The pro-suit contingent faces two major problems. First, previous suits by members of Congress against both President George W. Bush and President Obama failed for lack of standing. In 2006, House Democrats sued President Bush over a budgetary detail – a minor inconsistency between the House and Senate budgetary bills cutting Medicaid and student loans – and were thrown out of court for lack of standing to sue because the Plaintiffs did not suffer actual injury. In 2014, a Republican Senator sued for the ACA’s effects on his staff; this lawsuit was also thrown out of court for lack of standing to sue. Secondly, public opinion is apparently weighing against the suit: a CNN poll released in late July 2014 indicated that Americans oppose the anticipated suit 57% – 41%; a CBS poll released after the House vote indicated that Americans oppose the suit 54% – 37%; and my own review of reader responses indicate that a number of people wish they could sue the House of Representatives instead. While polls and readers’ comments are necessarily based on a limited number of responses and are subject to margins of error, the results do not bode well politically for pro-suit politicians.
There is no set timeline for the suit itself and it is not expected before the November 2014 elections.
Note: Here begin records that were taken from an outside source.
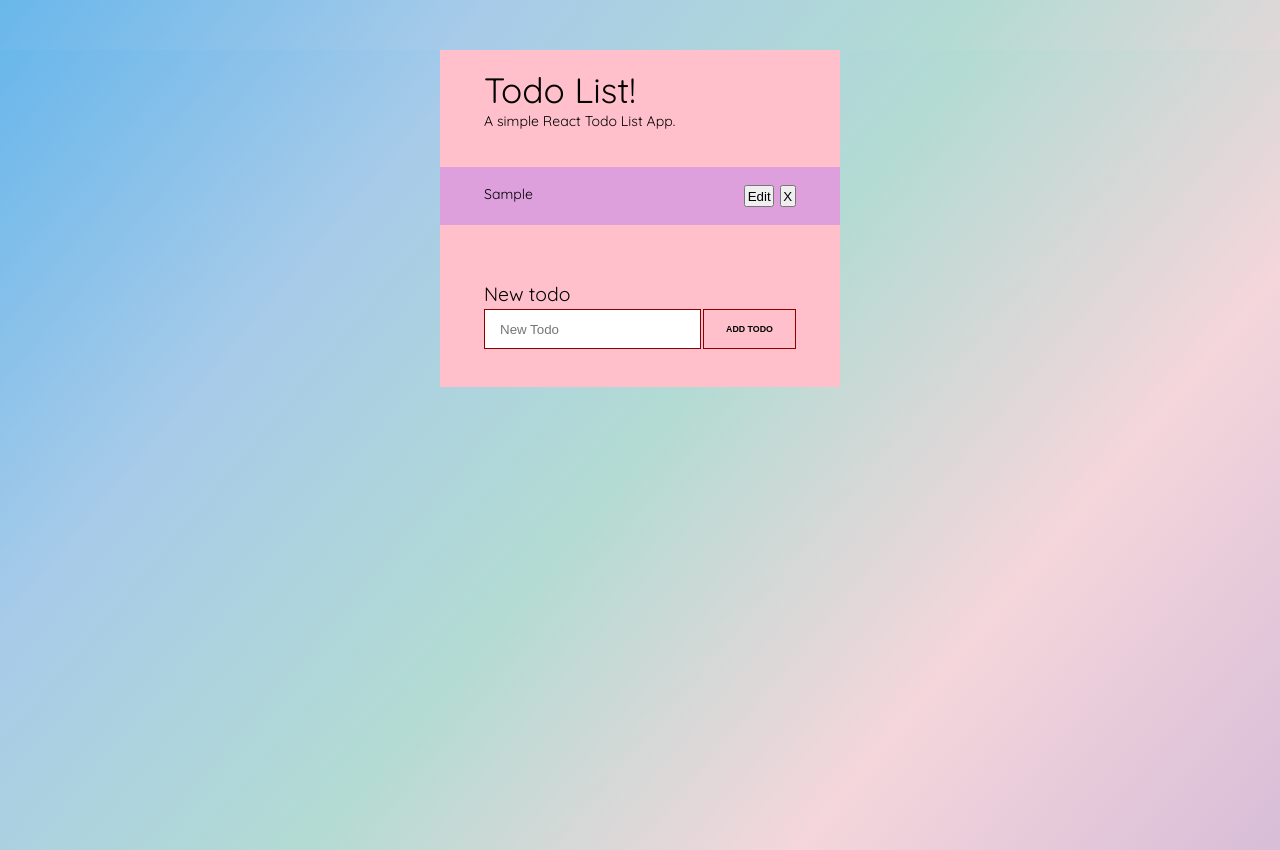
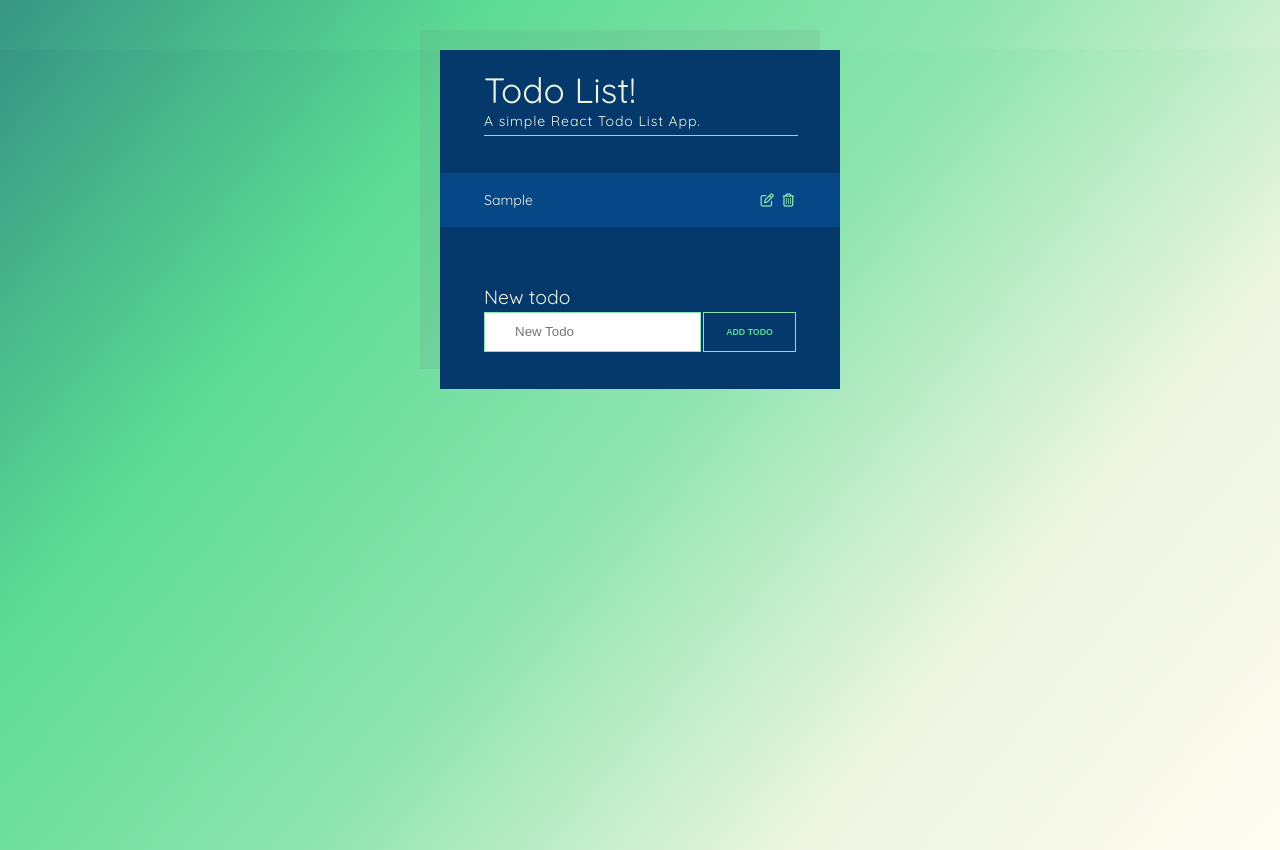
Before and after one commit to axseinga/todo-app-react, a React (Create React App) app: page / in a window 1280 px wide. Both pictures are taken after typing "Sample" into the empty fields and a click on the button "ADD TODO". Built offline with nearby package versions, Linux system fonts and the light colour scheme.

Commit message:
add styling

```diff
--- a/public/index.html
+++ b/public/index.html
@@ -30,6 +30,10 @@
       work correctly both with client-side routing and a non-root public URL.
       Learn how to configure a non-root public URL by running `npm run build`.
     -->
+        <script
+            src="https://kit.fontawesome.com/9b4ebac5d6.js"
+            crossorigin="anonymous"
+        ></script>
         <title>React App</title>
     </head>
     <body>
--- a/src/NewTodoForm.css
+++ b/src/NewTodoForm.css
@@ -26,7 +26,8 @@
 
 .NewTodoForm-input {
     width: 70%;
-    border: 1px solid darkred;
+    padding-left: 15px;
+    border: 1px solid #8ee4af;
     justify-content: stretch;
 }
 
@@ -38,7 +39,8 @@
     width: 30%;
     font-size: 0.5rem;
     font-weight: 600;
+    color: #5cdb95;
     text-transform: uppercase;
     background-color: transparent;
-    border: 1px solid darkred;
+    border: 1px solid #8ee4af;
 }
--- a/src/Todo.css
+++ b/src/Todo.css
@@ -3,16 +3,20 @@
     width: 100%;
     justify-content: space-between;
     margin: 10px 0;
-    background-color: plum;
+    background-color: #064788;
     padding: 1rem 2.5rem;
     font-size: 0.8rem;
+}
+
+.Todo i {
+    color: #8ee4af;
 }
 
 .Todo-edit {
     display: flex;
     width: 100%;
     margin: 10px 0;
-    background-color: plum;
+    background-color: #064788;
     padding: 1rem 2.5rem;
     font-size: 0.8rem;
 }
@@ -22,19 +26,37 @@
     justify-content: space-between;
     align-items: center;
     width: 100%;
+    gap: 2px;
 }
 
 .Todo-edit-input {
     height: 25px;
     width: 70%;
+    border: 1px solid #8ee4af;
 }
 
 .Todo-btn {
     padding: 0.1rem;
     margin-left: 0.3rem;
+    background-color: transparent;
+    color: #fffcf2;
+    border: none;
 }
 
 .completed {
     color: lightgrey;
     text-decoration: line-through;
+    opacity: 0.5;
+    transition: all 1s ease-out;
 }
+
+.Todo-btn-save {
+    width: 30%;
+    height: 25px;
+    font-size: 0.5rem;
+    font-weight: 600;
+    color: #5cdb95;
+    text-transform: uppercase;
+    background-color: transparent;
+    border: 1px solid #8ee4af;
+}
--- a/src/Todo.js
+++ b/src/Todo.js
@@ -45,7 +45,7 @@ class Todo extends React.Component {
                             name="todo"
                             onChange={this.handleChange}
                         />
-                        <button>Save</button>
+                        <button className="Todo-btn-save">Save</button>
                     </form>
                 </div>
             );
@@ -60,13 +60,13 @@ class Todo extends React.Component {
                     </li>
                     <div className="Todo-btns-container">
                         <button className="Todo-btn" onClick={this.toggleForm}>
-                            Edit
+                            <i class="far fa-edit"></i>
                         </button>
                         <button
                             className="Todo-btn"
                             onClick={this.props.removeTodo}
                         >
-                            X
+                            <i class="far fa-trash-alt"></i>
                         </button>
                     </div>
                 </div>
--- a/src/TodoList.css
+++ b/src/TodoList.css
@@ -1,10 +1,11 @@
 .TodoList {
-    background-color: pink;
+    background-color: #05386b;
     width: 400px;
     display: flex;
     flex-direction: column;
     justify-content: center;
     align-items: center;
+    box-shadow: -20px -20px 0px 0px rgba(100, 100, 100, 0.1);
 }
 
 .TodoList-list {
@@ -26,4 +27,14 @@
 
 .TodoList-desc {
     font-size: 0.8rem;
+    letter-spacing: 0.05rem;
 }
+
+.TodoList-span {
+    display: block;
+    font-size: 0.8rem;
+    margin-top: 5px;
+    height: 1px;
+    background-color: #8ee4af;
+    width: 145%;
+}
--- a/src/TodoList.js
+++ b/src/TodoList.js
@@ -73,6 +73,7 @@ class TodoList extends React.Component {
                     <p className="TodoList-desc">
                         A simple React Todo List App.
                     </p>
+                    <span className="TodoList-span"></span>
                 </div>
                 {this.renderTodos()}
                 <NewTodoForm addTodo={this.addTodo} />
--- a/src/index.css
+++ b/src/index.css
@@ -8,14 +8,15 @@ html,
 body {
     background: linear-gradient(
             130deg,
-            #69b7eb 0%,
-            #a7cbe9 25%,
-            #b3dbd3 50%,
-            #f4d6db 75%,
-            #d8bdd8 100%
+            #379683 0%,
+            #5cdb95 25%,
+            #8ee4af 50%,
+            #edf5e1 75%,
+            #fffcf2 100%
         )
         no-repeat center center fixed;
     font-size: 1.1rem;
+    color: #edf5e1;
     font-family: "Quicksand", sans-serif;
     height: 100%;
 }
```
Note from HandelontheLaw.com: This article is to be used as an educational guide only and should not be interpreted as a legal consultation. Readers of this article are advised to seek an attorney if a legal consultation is needed. Laws may vary by state and are subject to change, thus the accuracy of this information can not be guaranteed. Readers act on this information solely at their own risk. Neither the author, handelonthelaw.com, or any of its affiliates shall have any liability stemming from this article.